I’ve mentioned it a few times in my Try Every Day posts, but woodcut printing is something I’ve always been fascinated with. Woodcut is a type of relief printing where the block medium is… well… wood. There are dozens of other mediums you can use for relief printing, but the traditional woodcut designs of the middle ages have always captivated me.
Stylistically, I love the simple line art of medieval prints. I love the lack of perspective and intentional emphasis of importance through size and positioning in the composition. Prints like the one shown above were very popular in their time, and perhaps this style may have been a product of that popularity. As paper became more readily available, less artistically-inclined carvers were able to take up the craft and produce pieces with more mass appeal. While I can certainly appreciate more artistic works, it’s the simplicity of these mass-produced images that caught my imagination when I was young.

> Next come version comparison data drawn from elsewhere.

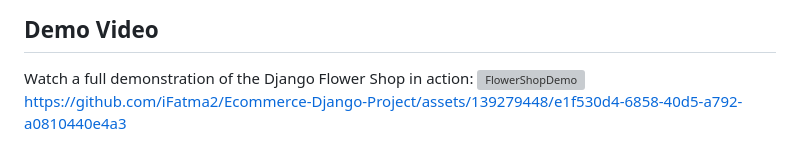
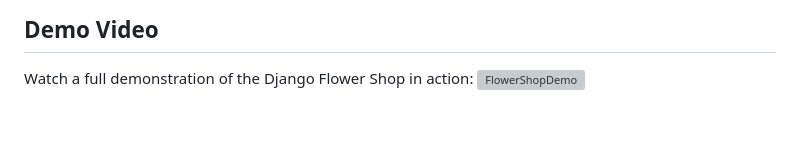
Before and after one commit to iFatma2/Ecommerce-Django-Project, a Markdown page: README.md, the part around the change. GitHub-like rendering; blank space fills up the shorter version; grey boxes are pictures that could not be loaded.

```diff
--- a/README.md
+++ b/README.md
@@ -113,4 +113,3 @@ Here's a sneak peek at Flower Shop Website:
 
 Watch a full demonstration of the Django Flower Shop in action:
 ![FlowerShopDemo](https://github.com/iFatma2/Ecommerce-Django-Project/assets/139279448/e1f530d4-6858-40d5-a792-a0810440e4a3)
-https://github.com/iFatma2/Ecommerce-Django-Project/assets/139279448/e1f530d4-6858-40d5-a792-a0810440e4a3
```
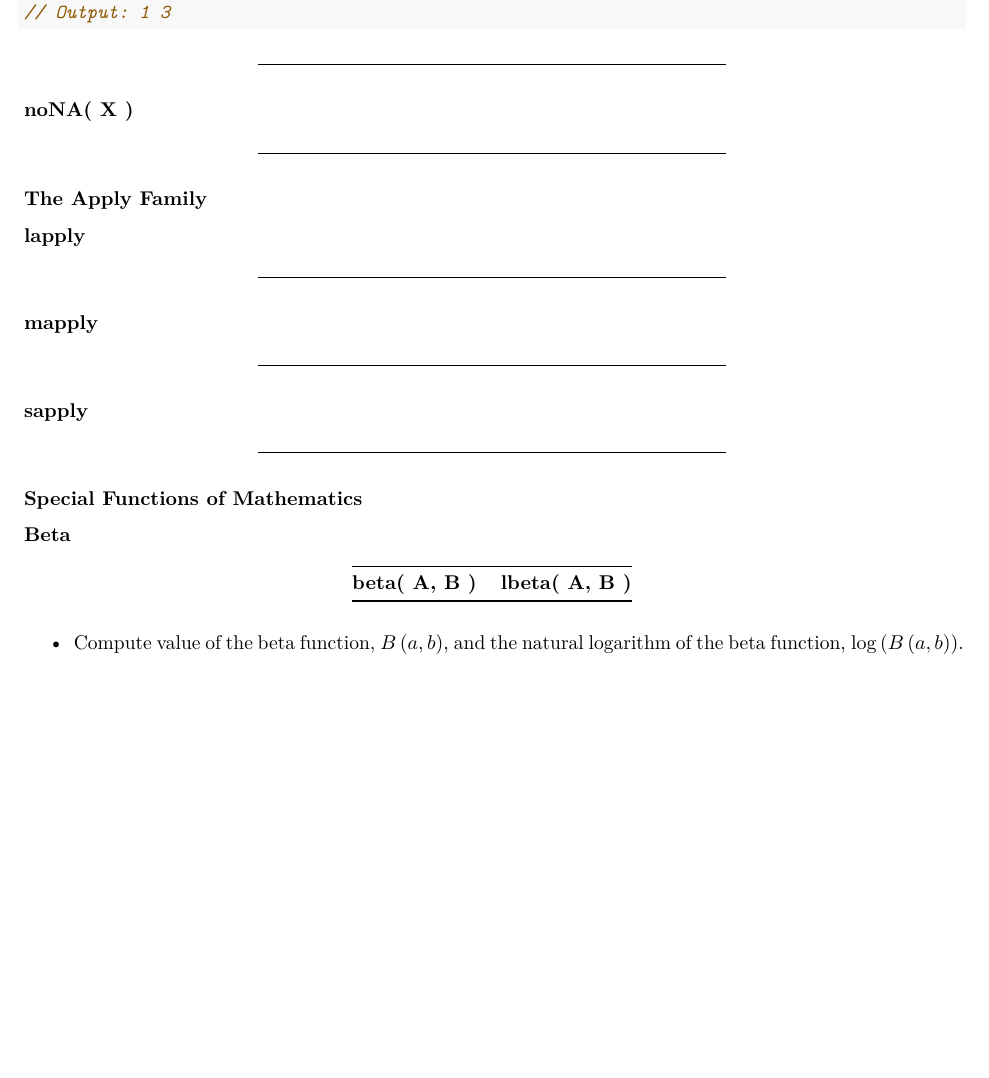
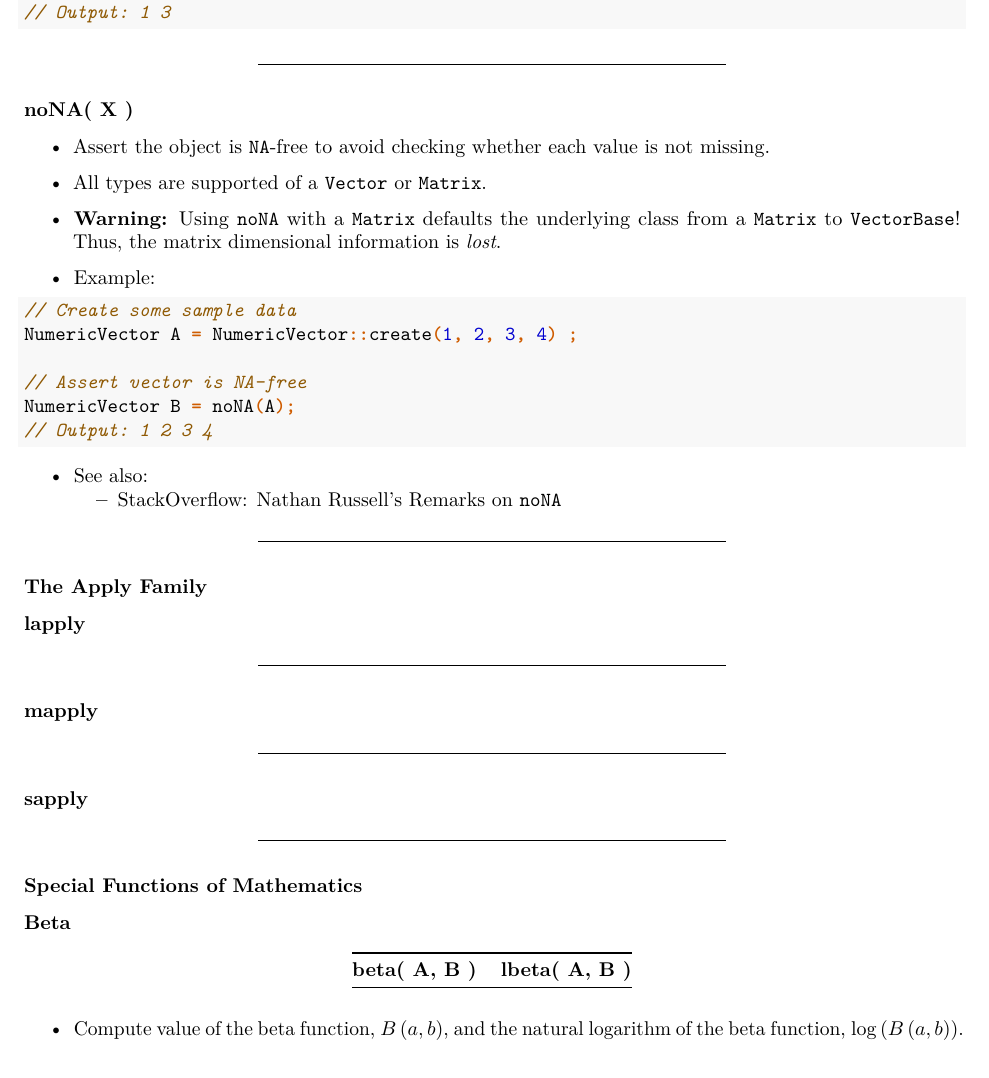
Before and after one commit to coatless-api-docs/rcpp-api, an R Markdown document (rcpp-api-docs.Rmd): part of page 39 of 66 before the commit and part of page 39 of 67 after it, cut so that both start at the same text, the shorter picture padded with empty space. Rendered offline with R 4.5, knitr and Pandoc, then LaTeX, with nearby package versions.

Commit message:
Add notes on noNA

````diff
--- a/rcpp-api-docs.Rmd
+++ b/rcpp-api-docs.Rmd
@@ -2366,6 +2366,29 @@ NumericVector B = na_omit(A);
 
 ### noNA( X ) {#nona}
 
+- Assert the object is `NA`-free to avoid checking whether each value is not
+  missing.
+
+- All types are supported of a `Vector` or `Matrix`.
+
+- **Warning:** Using `noNA` with a `Matrix` defaults the underlying class
+  from a `Matrix` to `VectorBase`! Thus, the matrix dimensional information is
+  _lost_.
+
+- Example:
+
+```{Rcpp is_na_v_nan}
+// Create some sample data
+NumericVector A = NumericVector::create(1, 2, 3, 4) ;
+
+// Assert vector is NA-free
+NumericVector B = noNA(A);
+// Output: 1 2 3 4
+```
+
+- See also:
+   - [StackOverflow: Nathan Russell's Remarks on `noNA`](http://stackoverflow.com/a/41874411/1345455)
+
 ---
 
 ### The Apply Family {#sugar-apply}
````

Artistically, I love the imperfection of the woodcut. The act of carving wood is a skill that requires a great deal of patience and understanding of the grain of the wood… and none of this is precise or perfect. It leads to wavy lines and sometimes blotchy prints. Failure to remove the background of the image completely may result in “chatter” where the chisel doesn’t remove all of the background.
I haven’t been drawing much lately, so I thought it was time to give this medium a try. Traditional Japanese printers used cherry wood for their carvings, and I happen to have a bunch lying around from various furniture projects. I settled on a drawing, transferred it to my wood, and started carving.
I transferred the art by rubbing the back of the paper with pencil graphite, then tracing over it on the wood. I filled in the dark areas with sharpie, then washed the whole thing with some grey stain. The stain helps visualize what parts have been cut. The black areas will print black, the wood areas will stay white.
For this first carving, I bought an inexpensive set of tools from a local art store. Turns out, I wouldn’t recommend this if you are going to use real hardwood. The tools were not sharp and I spent many hours working on them to get them to cut reliably. At first, I tried to strop them, thinking I could get them sharp enough with just some polishing compound, but they needed much more attention with sharpening stones. My first actual attempt at using these tools was a disaster.
My first lesson here was just how much sharpness matters. Dull tools are obvious once you’ve tried to use them. I had to push pretty hard on the tools (which is dangerous for any cutting tool!) and the wood was more likely to tear than be cut. Before starting on the bird carving, I spent about an hour or so sharpening and polishing the cutting edges. As I was carving, I would stop every 5-10 minutes and strop the edges some more. With properly sharpened tools, the cutting went much better.
I don’t have a printing press, so I had to hand-rub these prints. I made a simple baren out of a piece of scrapwood and press these by hand. I used black Speedball Water Soluable ink. I have a lot to learn about this process. The ink seemed to dry super fast on the glass which meant that I wasn’t getting great transfer after the first print. I had to keep using more ink. I’ve since recieved some SpeedBall Oil Based Ink. I haven’t printed with it yet. I’ll try it next.
Speaking of next, a kind viewer sent me a new set of carving chisels from FlexCut and I’m working on a second print. These chisels are all the difference. They are simply amazing. They came out of the package with a razor-sharp polish and glide through the wood with very little effort.
I don’t know where this new hobby will take me… I don’t even know if I’ll continue experimenting with it beyond these two prints… but I’m enjoying it now. If you are interested in these prints, I might look at a way of selling them for a few dollars in the near future. Let me know!